The government has already announced a £20bn “development fund” but this is only intended to pay for two years’ set-up costs.
A spokesman for HM Treasury said: “Pension providers and schemes will be required, by April 2015, to offer all individuals retiring with a defined contribution pension pot free and impartial face-to-face guidance on their retirement choices.”
He added: “The government’s radical reforms to pensions will increase the choices hard-working people have in retirement and allow them to spend their hard-earned savings as they choose. They have been warmly welcomed by experts and consumer groups.”
The government has announced it plans to consult with the FCA, Pensions Regulator, Pensions Advisory Service, Money Advice Service and consumer groups on how to deliver the guidance, which the Treasury spokesman said would result in “a set of clear and robust standards that the guidance will have to meet”.
Philip Smith, a director in PwC’s defined contribution pensions team, said: “Insurance companies could be facing a double hit from the government’s proposals as they shoulder the duty of delivering this guidance at the same time they are contemplating how to fill the likely contraction of their annuities business.”
Chris Hannant, chief executive of the Association of Professional Advisers, said: “Many customers received poor outcomes at retirement.

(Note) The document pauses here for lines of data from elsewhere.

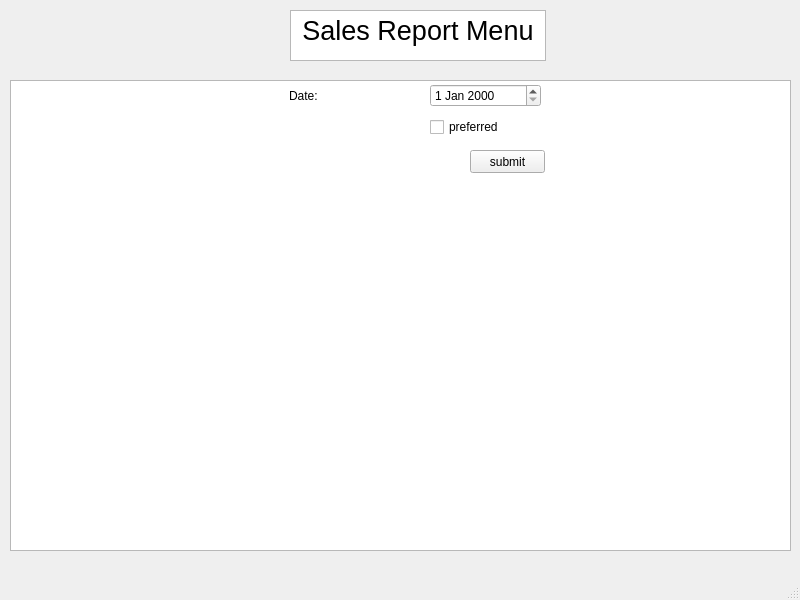
First picture: the form in sales_report/sales_report.ui, repository WinterCS003/CS008_Project1, before the edit.
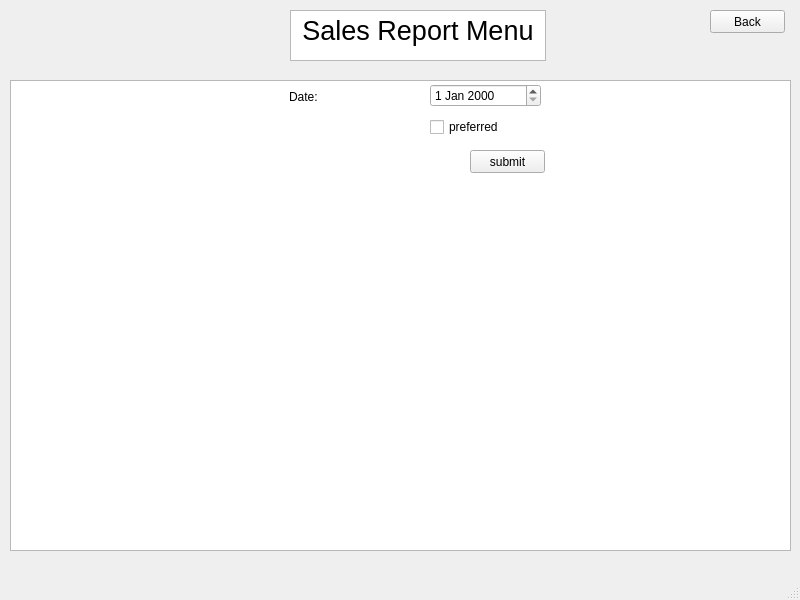
Second picture: the form after the edit.

Commit message: Add sales functionalities

Patch:
```diff
--- a/sales_report/sales_report.ui
+++ b/sales_report/sales_report.ui
@@ -60,7 +60,7 @@
       <x>289</x>
       <y>80</y>
       <width>121</width>
-      <height>31</height>
+      <height>34</height>
      </rect>
     </property>
     <layout class="QVBoxLayout" name="verticalLayout">
@@ -95,6 +95,19 @@
      </item>
     </layout>
    </widget>
+   <widget class="QPushButton" name="back">
+    <property name="geometry">
+     <rect>
+      <x>710</x>
+      <y>10</y>
+      <width>75</width>
+      <height>23</height>
+     </rect>
+    </property>
+    <property name="text">
+     <string>Back</string>
+    </property>
+   </widget>
    <zorder>output</zorder>
    <zorder>title</zorder>
    <zorder>submit</zorder>
```
Left out of the diff: 2 changed lines with no effect on the pictures. The commit also changes 8 other files.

The Budget announcements were a reaction to this. It’s inequitable that everybody else in financial services should be called upon to pay for a proposed remedy. Talk around the cost of a new system is far too premature – it’s like dividing-up a restaurant bill before the menus have been opened.”